“If you are an uneducated merchant, or an affiliate manager that doesn’t understand the issues, affiliates that use parasiteware look like they do a phenomenal job because you’ll see revenue that’s higher than any of your other affiliates,” Schwegman says. “If you sort it out only by total sales, you’ll see a handful of places like Gator and WhenU have great numbers, and you might want to see how much more they can do. The reality is a large percentage of their sales would have been credited to other affiliates, but because of the way their software works, they get credit for it.”
Gator Corp. and WhenU.com Inc. take issue with such statements. Both say their software doesn’t overwrite other affiliates’ links when their own offers pop up on a page, and they differentiate themselves from programs that do. They say consumers choose to download their applications, and that the choice to act on any offers that appear as a result rest with the consumer.
“WhenU gets a commission only when the software displays a clearly-labeled WhenU offer, the consumer chooses to click on the offer, and then transacts at the partner site,” says CEO Avi Naider. “We’ve never engaged in the practice of automatically redirecting links. Our offers benefit consumers, send more traffic to merchant partners and increase conversions for them.”
Gator chief marketing officer Scott Eagle says that consumers who download any of Gator’s free browser enhancements, such as an e-wallet that will fill out the consumer’s stored shipping and billing information at retail sites with one click, agree to view Gator’s pop-up ads in exchange for the enhancements. Eagle adds that Gator’s software does not direct consumers back to sites they’re already on to collect a commission, and that shoppers can uninstall the application if they want to.

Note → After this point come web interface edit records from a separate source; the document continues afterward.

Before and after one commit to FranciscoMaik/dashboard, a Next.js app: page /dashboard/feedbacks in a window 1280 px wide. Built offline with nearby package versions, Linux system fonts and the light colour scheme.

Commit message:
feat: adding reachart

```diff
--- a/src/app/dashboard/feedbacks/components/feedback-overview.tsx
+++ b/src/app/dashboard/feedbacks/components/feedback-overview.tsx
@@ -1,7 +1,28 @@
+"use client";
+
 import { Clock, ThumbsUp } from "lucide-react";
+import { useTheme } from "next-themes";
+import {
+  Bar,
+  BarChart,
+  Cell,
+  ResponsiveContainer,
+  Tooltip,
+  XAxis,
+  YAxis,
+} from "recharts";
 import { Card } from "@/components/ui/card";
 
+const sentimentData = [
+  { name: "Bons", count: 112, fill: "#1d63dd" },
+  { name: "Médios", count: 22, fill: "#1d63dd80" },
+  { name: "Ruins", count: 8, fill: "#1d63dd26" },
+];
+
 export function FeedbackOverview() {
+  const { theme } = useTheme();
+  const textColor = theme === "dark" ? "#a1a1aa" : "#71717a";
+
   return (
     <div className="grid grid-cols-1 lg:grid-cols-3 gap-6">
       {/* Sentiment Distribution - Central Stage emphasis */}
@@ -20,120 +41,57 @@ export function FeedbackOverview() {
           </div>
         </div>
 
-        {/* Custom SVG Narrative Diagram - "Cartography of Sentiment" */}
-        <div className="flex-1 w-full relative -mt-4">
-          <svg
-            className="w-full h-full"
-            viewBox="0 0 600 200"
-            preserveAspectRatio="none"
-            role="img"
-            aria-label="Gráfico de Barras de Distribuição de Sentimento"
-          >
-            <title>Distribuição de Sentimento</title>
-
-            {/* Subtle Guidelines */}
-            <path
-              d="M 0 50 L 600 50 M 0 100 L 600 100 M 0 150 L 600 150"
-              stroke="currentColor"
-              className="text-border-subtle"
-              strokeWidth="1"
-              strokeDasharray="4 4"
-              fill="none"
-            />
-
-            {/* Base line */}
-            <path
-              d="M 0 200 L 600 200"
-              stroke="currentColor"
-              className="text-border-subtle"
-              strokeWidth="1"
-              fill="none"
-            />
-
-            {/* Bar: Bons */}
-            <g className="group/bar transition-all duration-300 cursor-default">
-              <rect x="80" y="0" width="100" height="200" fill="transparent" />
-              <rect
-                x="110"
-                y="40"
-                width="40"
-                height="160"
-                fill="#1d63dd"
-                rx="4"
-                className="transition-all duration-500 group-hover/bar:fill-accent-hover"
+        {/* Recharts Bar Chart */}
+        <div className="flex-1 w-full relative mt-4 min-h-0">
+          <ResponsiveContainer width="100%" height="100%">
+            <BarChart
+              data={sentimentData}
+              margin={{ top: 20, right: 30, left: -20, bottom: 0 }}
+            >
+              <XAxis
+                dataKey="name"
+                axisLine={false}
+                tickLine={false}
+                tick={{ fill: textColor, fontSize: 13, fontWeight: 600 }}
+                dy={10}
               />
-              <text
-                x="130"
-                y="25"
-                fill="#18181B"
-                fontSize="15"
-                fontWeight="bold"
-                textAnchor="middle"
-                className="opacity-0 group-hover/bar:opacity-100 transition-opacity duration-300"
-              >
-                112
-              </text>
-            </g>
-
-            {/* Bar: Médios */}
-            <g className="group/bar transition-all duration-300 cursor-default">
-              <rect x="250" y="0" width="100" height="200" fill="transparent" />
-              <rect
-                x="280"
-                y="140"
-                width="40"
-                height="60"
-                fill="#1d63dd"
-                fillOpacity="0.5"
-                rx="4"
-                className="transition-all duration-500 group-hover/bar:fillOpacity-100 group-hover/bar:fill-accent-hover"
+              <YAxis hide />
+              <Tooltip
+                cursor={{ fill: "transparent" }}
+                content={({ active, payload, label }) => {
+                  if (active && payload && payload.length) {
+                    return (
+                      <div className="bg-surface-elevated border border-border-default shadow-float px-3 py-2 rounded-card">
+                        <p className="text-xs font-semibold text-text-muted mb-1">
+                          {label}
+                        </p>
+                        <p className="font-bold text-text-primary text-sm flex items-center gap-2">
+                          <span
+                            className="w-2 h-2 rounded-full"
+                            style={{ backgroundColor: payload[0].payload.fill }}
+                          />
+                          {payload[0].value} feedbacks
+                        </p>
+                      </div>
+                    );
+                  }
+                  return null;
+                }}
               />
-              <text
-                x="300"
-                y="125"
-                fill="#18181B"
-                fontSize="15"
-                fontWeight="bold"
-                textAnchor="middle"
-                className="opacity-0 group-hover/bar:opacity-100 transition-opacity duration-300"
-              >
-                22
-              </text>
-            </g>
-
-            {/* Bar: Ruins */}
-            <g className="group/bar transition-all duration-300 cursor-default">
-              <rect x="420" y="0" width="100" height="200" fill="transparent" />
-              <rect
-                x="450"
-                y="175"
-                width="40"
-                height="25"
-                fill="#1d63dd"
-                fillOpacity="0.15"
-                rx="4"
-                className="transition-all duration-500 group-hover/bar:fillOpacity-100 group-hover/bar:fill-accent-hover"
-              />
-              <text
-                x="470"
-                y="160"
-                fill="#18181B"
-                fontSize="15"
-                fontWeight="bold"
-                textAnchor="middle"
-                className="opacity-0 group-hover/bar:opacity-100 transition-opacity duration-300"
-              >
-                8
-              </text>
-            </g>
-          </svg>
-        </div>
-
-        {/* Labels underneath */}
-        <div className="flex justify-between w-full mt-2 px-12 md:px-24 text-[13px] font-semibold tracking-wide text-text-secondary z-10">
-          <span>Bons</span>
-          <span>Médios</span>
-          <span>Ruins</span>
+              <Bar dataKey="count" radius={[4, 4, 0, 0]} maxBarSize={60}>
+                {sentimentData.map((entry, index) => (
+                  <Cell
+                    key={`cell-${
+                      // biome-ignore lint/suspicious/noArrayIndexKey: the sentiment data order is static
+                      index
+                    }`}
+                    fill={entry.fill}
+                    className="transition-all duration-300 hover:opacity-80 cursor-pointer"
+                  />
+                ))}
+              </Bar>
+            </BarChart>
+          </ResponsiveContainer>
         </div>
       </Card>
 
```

“I disagree that I’m at fault for offering the consumer a different retailer, a different deal, that he found more value in,” says Eagle. “I understand that someone is angry if they feel they’ve lost a sale, but that’s competition. It doesn’t make it illegal or immoral.”
So how much should a retailer care which affiliate gets credit for it as long as the retailer gets the sale? According to Schwegman and others on various sides of the issue, plenty.
Anything that upsets the balance of the affiliate marketplace could eventually backfire on retailers that depend on affiliate marketing to acquire new customers, they contend. For many retailers, affiliate relationships are an entrenched part of the marketing program.
“Any marketer would tell you that the largest share of their margin contribution comes from affiliate marketing,” says Steve Messer, CEO of LinkShare, the largest of the four major affiliate services providers. “They may make 10% to 30% of sales through the affiliate channel. But from a margin perspective it’s the most cost-effective thing they do because it’s pay-for-performance. Because of that, you will see retailers that have up to 50% of their margin come through affiliate programs.”
A rich base
Retailers’ successful affiliate programs usually have a rich base that ranges from smaller niche sites to content sites to shopping aggregators, says Porter, who adds that it’s risky for retailers to concentrate affiliate relationships only among a smaller number of larger affiliates.
But aggressive shopping applications could alter the diversity of that mix, because affiliates that don’t use the applications could drop retailers who are working with affiliate sites that do use them. The applications depend on other affiliate sites to generate traffic where they can pop up. If enough affiliates drop a retailer, overall traffic can diminish over time, and so would the numbers delivered by other affiliates that use the applications to feed on them.
Then there’s the issue of fair play. “I don’t want the affiliates that are out there working hard for us to have their commissions stolen by somebody else. I don’t want them to have bad feelings,” Schwegman says.